Yesterday, I went to the LACMA with my boyfriend, Stanley. We got there pretty late, a little after 3pm, so we didn’t have that much time to cover much of the museum (which is actually pretty huge, split up into a few separate buildings) but the first building we stepped into was the one I was probably the most interested in – the Broad Contemporary Art Museum at LACMA. In the last few years, I’ve met people who misunderstand, abhor and even despise the concept of modern art, but I am definitely not one of them. For me, the intensity of representation is one of the most defining things about art, and whether abstract, direct, simple or complex (often a mixture of all), I feel as if it’s often all about the ideas formed as well as the expressions evoked and expressed, no matter the form. Long story short, I noticed a few artists at the BCAM at LACMA: Inaugural Installations exhibition (and the rest of the museum) that I decided to do more research on.

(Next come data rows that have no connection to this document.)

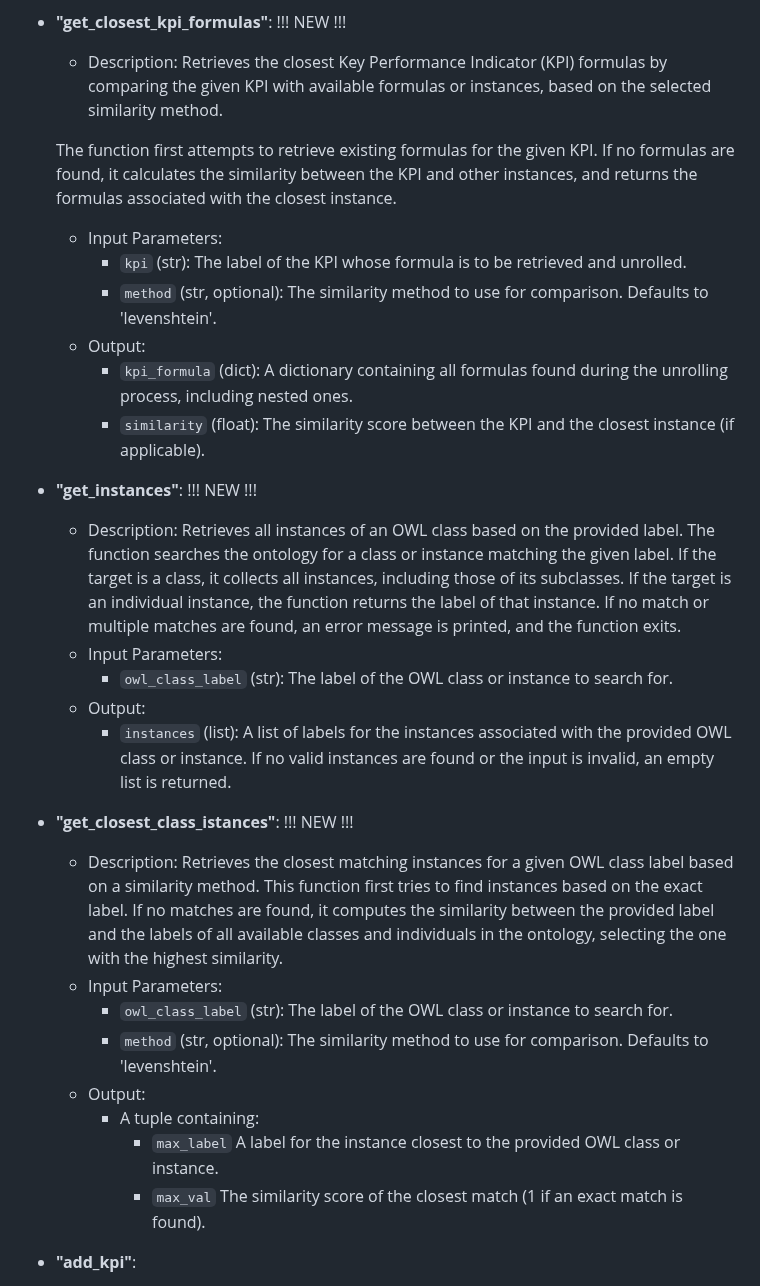
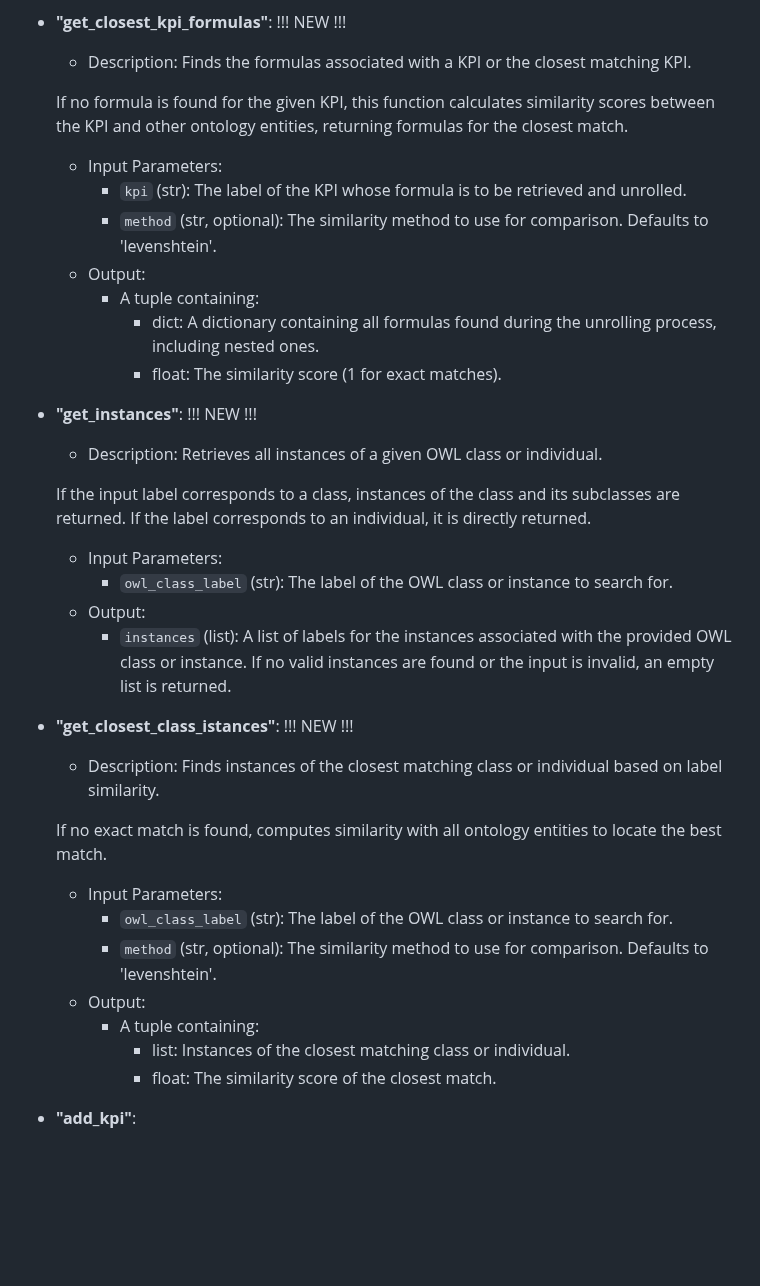
Before and after one commit to Kreative-Performative-Individuals/KB, a Markdown page: README.md, the part around the change. GitHub-like rendering; blank space fills up the shorter version.

```diff
--- a/README.md
+++ b/README.md
@@ -62,25 +62,23 @@ The Phyton implementation offers a library of methods for interaction with the K
       * `kpi_formula` (dict): A dictionary containing all formulas found during the unrolling process, including nested ones.
 
  * <strong>"get_closest_kpi_formulas"</strong>: !!! NEW !!!
-   * Description: Retrieves the closest Key Performance Indicator (KPI) formulas by comparing the given KPI
-    with available formulas or instances, based on the selected similarity method.
+   * Description: Finds the formulas associated with a KPI or the closest matching KPI.
 
-    The function first attempts to retrieve existing formulas for the given KPI. If no formulas are found,
-    it calculates the similarity between the KPI and other instances, and returns the formulas
-    associated with the closest instance.
+    If no formula is found for the given KPI, this function calculates similarity scores between
+    the KPI and other ontology entities, returning formulas for the closest match.
    * Input Parameters:
       * `kpi` (str): The label of the KPI whose formula is to be retrieved and unrolled.
       * `method` (str, optional): The similarity method to use for comparison. Defaults to 'levenshtein'.
    * Output:
-      * `kpi_formula` (dict): A dictionary containing all formulas found during the unrolling process, including nested ones.
-      * `similarity` (float): The similarity score between the KPI and the closest instance (if applicable).
+      * A tuple containing:
+        - dict: A dictionary containing all formulas found during the unrolling process, including nested ones.
+        - float: The similarity score (1 for exact matches).
 
  * <strong>"get_instances"</strong>: !!! NEW !!!
-   * Description: Retrieves all instances of an OWL class based on the provided label.
-    The function searches the ontology for a class or instance matching the given label.
-    If the target is a class, it collects all instances, including those of its subclasses.
-    If the target is an individual instance, the function returns the label of that instance.
-    If no match or multiple matches are found, an error message is printed, and the function exits.
+   * Description: Retrieves all instances of a given OWL class or individual.
+
+    If the input label corresponds to a class, instances of the class and its subclasses are returned.
+    If the label corresponds to an individual, it is directly returned.
    * Input Parameters:
       * `owl_class_label` (str): The label of the OWL class or instance to search for.
    * Output:
@@ -88,17 +86,16 @@ The Phyton implementation offers a library of methods for interaction with the K
             If no valid instances are found or the input is invalid, an empty list is returned.
 
  * <strong>"get_closest_class_istances"</strong>: !!! NEW !!!
-   * Description: Retrieves the closest matching instances for a given OWL class label based on a similarity method.
-    This function first tries to find instances based on the exact label. If no matches are found,
-    it computes the similarity between the provided label and the labels of all available classes
-    and individuals in the ontology, selecting the one with the highest similarity.
+   * Description: Finds instances of the closest matching class or individual based on label similarity.
+
+    If no exact match is found, computes similarity with all ontology entities to locate the best match.
    * Input Parameters:
       * `owl_class_label` (str): The label of the OWL class or instance to search for.
       * `method` (str, optional): The similarity method to use for comparison. Defaults to 'levenshtein'.
    * Output:
       * A tuple containing:
-        - `max_label` A label for the instance closest to the provided OWL class or instance.
-        - `max_val` The similarity score of the closest match (1 if an exact match is found).
+        - list: Instances of the closest matching class or individual.
+        - float: The similarity score of the closest match.
 
  * <strong>"add_kpi"</strong>:
      * Description: Adds a new KPI (Key Performance Indicator) to the ontology if it meets the specified criteria.
```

The piece that caught my attention was the wall mural, Buildings = Guns = People: Desire, Knowledge, and Hope (with Smog). I noticed that the word “Hope” in the title corresponded to a giant print of a blue rose. After checking out the mural for awhile, I moved on to the other sections of the exhibit which included other paintings of Baldessari. He had a handful of really conceptual paintings, as well as some that were purely text against blank canvas. I found humor in his cynicism and view on modern art, and as an influential contemporary artist, I think he’d be good a good choice to look up.
Frankenthaler’s work reminded me vaguely of Jean-Michel Basquiat’s, so of course I had to do more research after seeing her work at the LACMA. Her abstract works had a certain graffiti style to them (akin to Twombly’s and Basquiat’s, in some ways), and it’s interesting to see how that they compare to her earlier more color-field style. I feel as if her style is easier to read and understand than Baldessari’s work, maybe because of the easy juxtaposition of the elements in her paintings. Either way, I definitely found her work to be interesting to observe.
Overall, I definitely found the Broad Contemporary Art Museum at the LACMA to be worth going to. It’s not overwhelmingly large, nor is it too extensive (it mostly focuses on a few influential artists) but still, it’s been awhile since I’ve museum hopped, so it was nicely portioned cut of my day.